Cloud travel es un proyecto comisionado por Lee-ka sing y formó parte de la exhibición Diálogos YYZ, siete artistas en respuesta a los poemas de Leung Ping Kwan, en la galería INDEXG en Toronto y la galería de la librería central en Taipei.






Cloud Travel, impresión digital cromógena, 3"x28"

Cloud Travel


Clouds are amazing, but you can’t live there.

Our plane’s wings harvest

the houses far below,

a mountain chain,

a coast.

Our old haunts in the city are left way behind

as we enter cloud banks.

Pretty enough, as I say, but no place to live.

Taipei, Tokyo, Honolulu:

we’ll pass through darkness and light,

come out on the other side of the tunnel,

sleep through it, in fact, and wake up.

Then there is light,

pink scattered in the sky up ahead,

pale yellow,

beginnings of blue,

darkness failing and gathering,

blue growing steadily lighter,

oldest friendships far in the lees.

I’m bringing my favorite calligraphy

but I’m alone here, high in the emptiest air,

Tang poems in my carry-ons,

pieces declared fragments of a strange star,

clouds becomes boulders

that turn again back into clouds,

bits and tufts…on the east side dawn,

on the west rain, sunshine and rain at once.

Docking in the night sky over Tokyo,

no bell welcomes

the guest’s lonely boat.

The trees slip backwards in my window past a station

while others sleep and start restlessly

and where are we heading?

“Coffee, tea or wine?”

until I’m tipsy

in might-be rain outside,

no, not raining,

only parts of our own little star falling.

It’s getting bluer out now, through hardly visible,

then shadows again.

Sleep while you can.

Forget it,

No, we’ve got to come down somewhere,

pass documents,

show one of this world’s passports

and stand in line,

present the baggage of your life

carried from country to country.

Daybreak for sure

without old rooster’s crowing,

the blue sky of Honolulu under our wings,

exactly half-way between tropical suns and northern snows,

having crossed yet another border.

Snow’s great but it’s also a famous killer

but now I’m sweating in too many clothes.

No one’s as free as he wanted to be.

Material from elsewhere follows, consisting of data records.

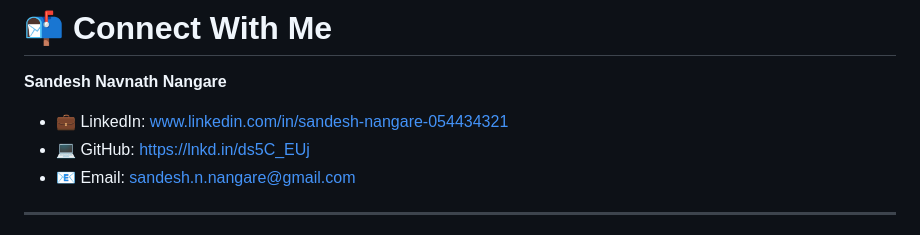
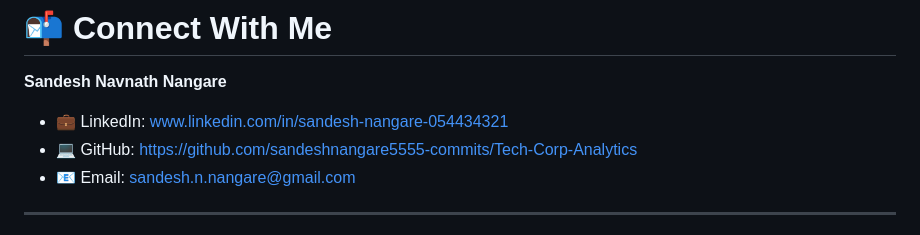
Before and after one commit to sandeshnangare5555-commits/Tech-Corp-Analytics, a Markdown page: README.md, the part around the change. Rendered like a GitHub page.

```diff
--- a/README.md
+++ b/README.md
@@ -168,7 +168,7 @@ This dashboard provides decision-makers with a consolidated view of organization
 **Sandesh Navnath Nangare**
 
 - 💼 LinkedIn: www.linkedin.com/in/sandesh-nangare-054434321
-- 💻 GitHub: https://lnkd.in/ds5C_EUj
+- 💻 GitHub: https://github.com/sandeshnangare5555-commits/Tech-Corp-Analytics
 - 📧 Email: sandesh.n.nangare@gmail.com
 
 ---
```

You only seem to have made it to another space and time

but there you are still strapped in your seat.

You are flying

but you must land, like snow, eventually.

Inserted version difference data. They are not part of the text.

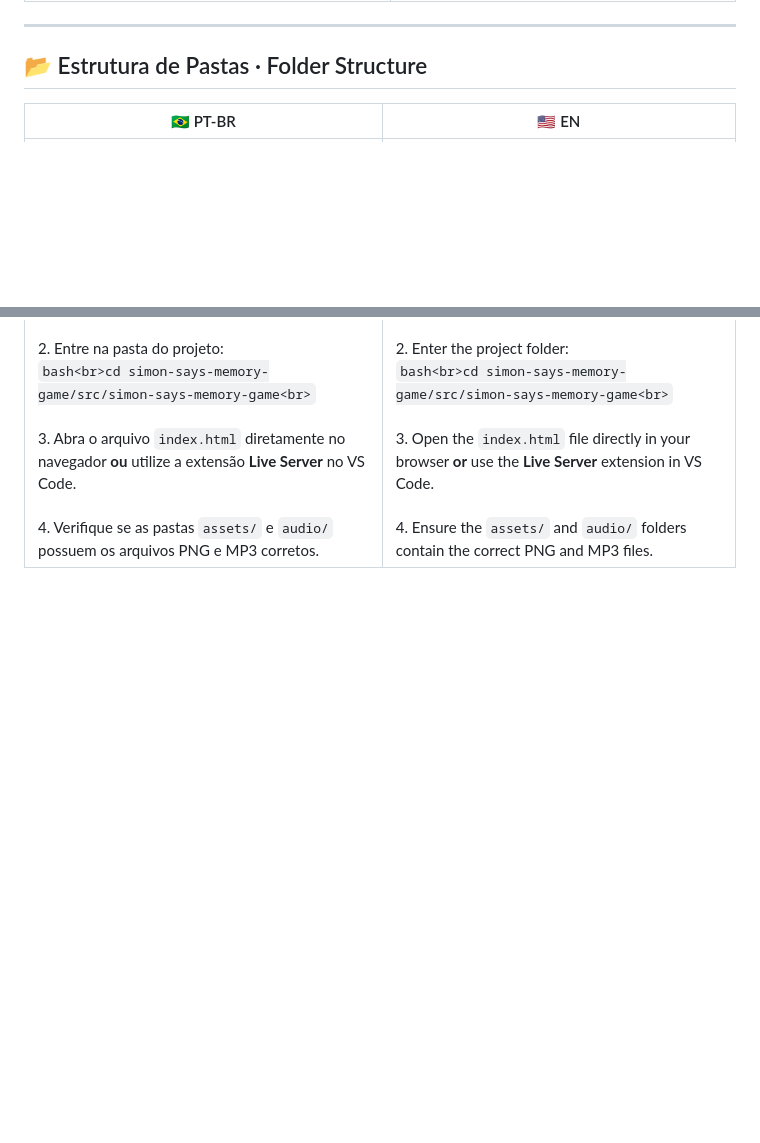
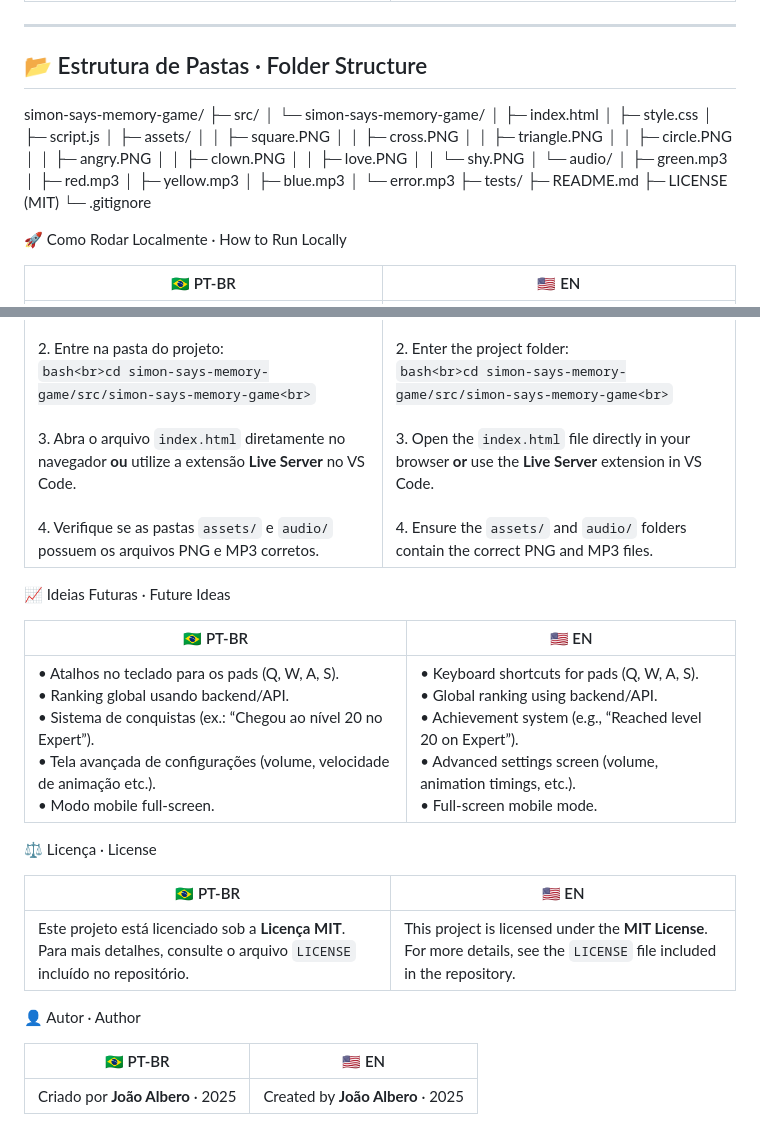
Before and after one commit to Rahul-123789/simon-says-memory-game, a Markdown page: README.md, 2 parts joined by grey strips. Rendered like a GitHub page; blank space fills up the shorter version.

Commit message:
Atualizando README para versão final / Updating README to final version

```diff
--- a/README.md
+++ b/README.md
@@ -69,6 +69,52 @@
 
 ## 📂 Estrutura de Pastas · Folder Structure
 
+simon-says-memory-game/
+├─ src/
+│  └─ simon-says-memory-game/
+│     ├─ index.html
+│     ├─ style.css
+│     ├─ script.js
+│     ├─ assets/
+│     │  ├─ square.PNG
+│     │  ├─ cross.PNG
+│     │  ├─ triangle.PNG
+│     │  ├─ circle.PNG
+│     │  ├─ angry.PNG
+│     │  ├─ clown.PNG
+│     │  ├─ love.PNG
+│     │  └─ shy.PNG
+│     └─ audio/
+│        ├─ green.mp3
+│        ├─ red.mp3
+│        ├─ yellow.mp3
+│        ├─ blue.mp3
+│        └─ error.mp3
+├─ tests/
+├─ README.md
+├─ LICENSE (MIT)
+└─ .gitignore
+
+🚀 Como Rodar Localmente · How to Run Locally
+
 | 🇧🇷 PT-BR                                                                                                                                                                                                                                                                                                                                                                                                                               | 🇺🇸 EN                                                                                                                                                                                                                                                                                                                                                                                                                             |
 | ---------------------------------------------------------------------------------------------------------------------------------------------------------------------------------------------------------------------------------------------------------------------------------------------------------------------------------------------------------------------------------------------------------------------------------------- | ----------------------------------------------------------------------------------------------------------------------------------------------------------------------------------------------------------------------------------------------------------------------------------------------------------------------------------------------------------------------------------------------------------------------------------- |
 | 1. Clone o repositório:<br>`bash<br>git clone https://github.com/Joaolbero/simon-says-memory-game.git<br>`<br><br>2. Entre na pasta do projeto:<br>`bash<br>cd simon-says-memory-game/src/simon-says-memory-game<br>`<br><br>3. Abra o arquivo `index.html` diretamente no navegador **ou** utilize a extensão **Live Server** no VS Code.<br><br>4. Verifique se as pastas `assets/` e `audio/` possuem os arquivos PNG e MP3 corretos. | 1. Clone the repository:<br>`bash<br>git clone https://github.com/Joaolbero/simon-says-memory-game.git<br>`<br><br>2. Enter the project folder:<br>`bash<br>cd simon-says-memory-game/src/simon-says-memory-game<br>`<br><br>3. Open the `index.html` file directly in your browser **or** use the **Live Server** extension in VS Code.<br><br>4. Ensure the `assets/` and `audio/` folders contain the correct PNG and MP3 files. |
+
+📈 Ideias Futuras · Future Ideas
+
+| 🇧🇷 PT-BR                                                                                                                                                                                                                                                         | 🇺🇸 EN                                                                                                                                                                                                                                         |
+| ------------------------------------------------------------------------------------------------------------------------------------------------------------------------------------------------------------------------------------------------------------------ | ----------------------------------------------------------------------------------------------------------------------------------------------------------------------------------------------------------------------------------------------- |
+| • Atalhos no teclado para os pads (Q, W, A, S).<br>• Ranking global usando backend/API.<br>• Sistema de conquistas (ex.: “Chegou ao nível 20 no Expert”).<br>• Tela avançada de configurações (volume, velocidade de animação etc.).<br>• Modo mobile full-screen. | • Keyboard shortcuts for pads (Q, W, A, S).<br>• Global ranking using backend/API.<br>• Achievement system (e.g., “Reached level 20 on Expert”).<br>• Advanced settings screen (volume, animation timings, etc.).<br>• Full-screen mobile mode. |
+
+⚖️ Licença · License
+
+| 🇧🇷 PT-BR                                                                                                                    | 🇺🇸 EN                                                                                                                  |
+| ----------------------------------------------------------------------------------------------------------------------------- | ------------------------------------------------------------------------------------------------------------------------ |
+| Este projeto está licenciado sob a **Licença MIT**. Para mais detalhes, consulte o arquivo `LICENSE` incluído no repositório. | This project is licensed under the **MIT License**. For more details, see the `LICENSE` file included in the repository. |
+
+👤 Autor · Author
+
+| 🇧🇷 PT-BR                        | 🇺🇸 EN                           |
+| --------------------------------- | --------------------------------- |
+| Criado por **João Albero** · 2025 | Created by **João Albero** · 2025 |
```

You’re toasting

but the rocks in your drink won’t melt

till the last snows in the Spring.

And when is Spring?

When the warm chill of the glass at hand holds sunshine and rain,

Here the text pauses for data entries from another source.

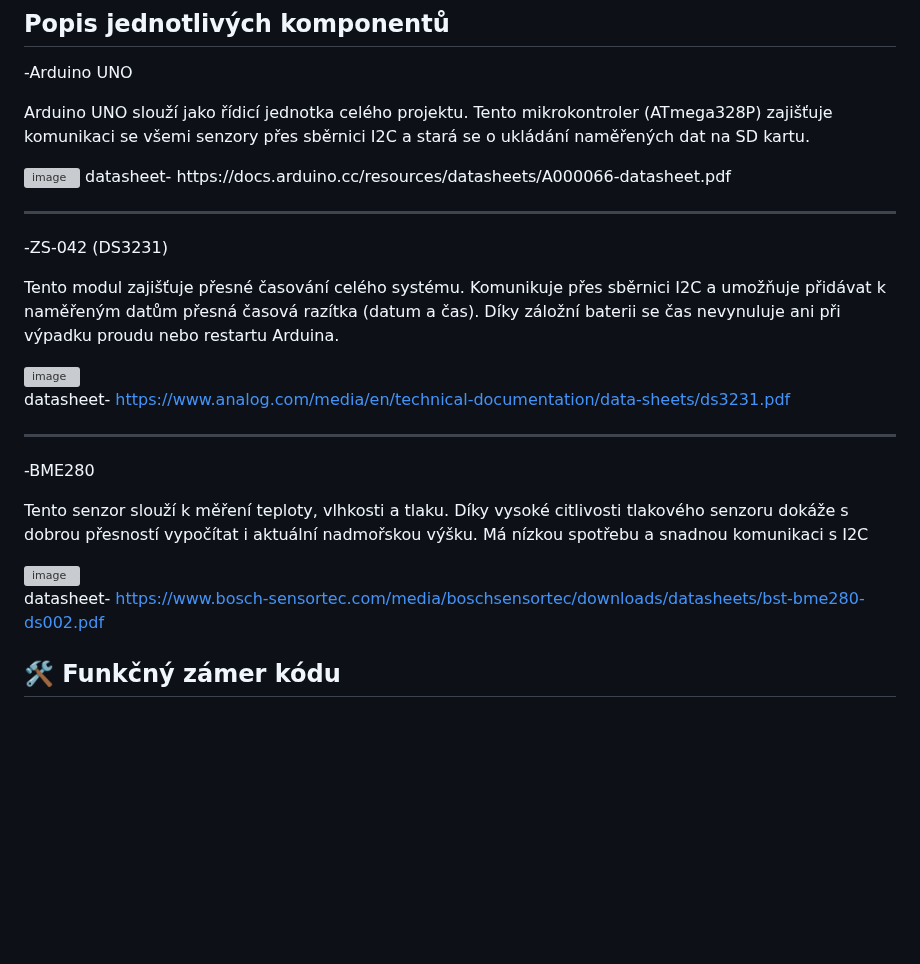
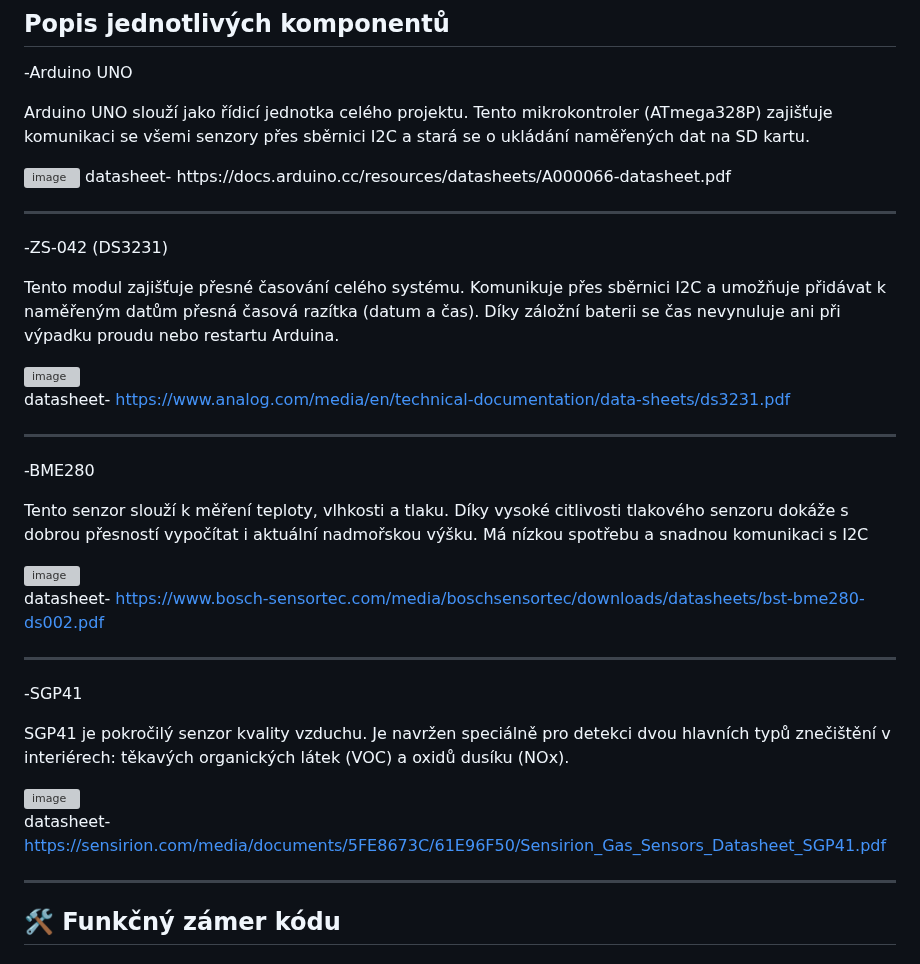
Before and after one commit to Stredoslovak/DE2-Project-Datalogger, a Markdown page: readme.md, the part around the change. Rendered like a GitHub page; blank space fills up the shorter version; grey boxes are pictures that could not be loaded.

```diff
--- a/readme.md
+++ b/readme.md
@@ -38,7 +38,6 @@ datasheet- https://docs.arduino.cc/resources/datasheets/A000066-datasheet.pdf
 
 ---
 
-
 -ZS-042 (DS3231)
 
 Tento modul zajišťuje přesné časování celého systému. Komunikuje přes sběrnici I2C a umožňuje přidávat k naměřeným datům přesná časová razítka (datum a čas). Díky záložní baterii se čas nevynuluje ani při výpadku proudu nebo restartu Arduina.
@@ -51,7 +50,6 @@ datasheet- https://www.analog.com/media/en/technical-documentation/data-sheets/d
 
 ---
 
-
 -BME280
 
 Tento senzor slouží k měření teploty, vlhkosti a tlaku. Díky vysoké citlivosti tlakového senzoru dokáže s dobrou přesností vypočítat i aktuální nadmořskou výšku. Má nízkou spotřebu a snadnou komunikaci s I2C
@@ -60,6 +58,20 @@ Tento senzor slouží k měření teploty, vlhkosti a tlaku. Díky vysoké citli
 
 
 datasheet- https://www.bosch-sensortec.com/media/boschsensortec/downloads/datasheets/bst-bme280-ds002.pdf
+
+---
+
+-SGP41
+
+SGP41 je pokročilý senzor kvality vzduchu. Je navržen speciálně pro detekci dvou hlavních typů znečištění v interiérech: těkavých organických látek (VOC) a oxidů dusíku (NOx).
+
+<img width="1024" height="768" alt="image" src="https://github.com/user-attachments/assets/3434e50e-890d-4abc-9461-612b514b67aa" />
+
+
+datasheet- https://sensirion.com/media/documents/5FE8673C/61E96F50/Sensirion_Gas_Sensors_Datasheet_SGP41.pdf
+
+---
+
 ## 🛠️ Funkčný zámer kódu
 
 ### 1️⃣ Inicializácia RDS modulu
```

which eventually flow east and west on their own.

Out my window the universe has turned the flowered trees to bronze pillars

when we get to our point of entry

and they sound like cold, metallic sheets.

You’re still searching for something

in the morning clouds that have as yet no stories.

The sky yellows and then gradually fades

to patches of pink light.

One searches further and further

ahead in the brightening day.

Could I pitch this glass as well as past griefs?

Will all really be renewed in the Spring?

I remember

ordinary days and connections in the world;

then how plain is this sea of clouds.

Don’t they expect to be the world’s rain?

I’m watching; I’m waiting,

brightness ahead showing on the cloud’s tops guarantees sunshine

so why do I find myself thinking of never melting snows?

Spring will come and snows melt

but up here I’m traveling in a space without seasons,

into empty space ahead without sunshine.

I put out my hand and touch the cold glass;

people are still starting in restless sleep

from day into night,

from Spring to Winter,

all lost

beyond clouds

in the middle of the night

with all that droning horsepower

roaring alone.

What are these fallen petals blown at me?

Am I supposed to bring Springtime back to the snows?

Or will the snows turn me to numbed cold?

One imagines toasting a spring

and a willow stroking the wine glass.


No, wait; somebody picked up all the glasses.


In silence

you study the quiet desolation outside,

the clouds changing resemblances

their colors soon disappearing.

The clouds are amazing, but you can’t live there.

Leung Ping Kwan


December, 1981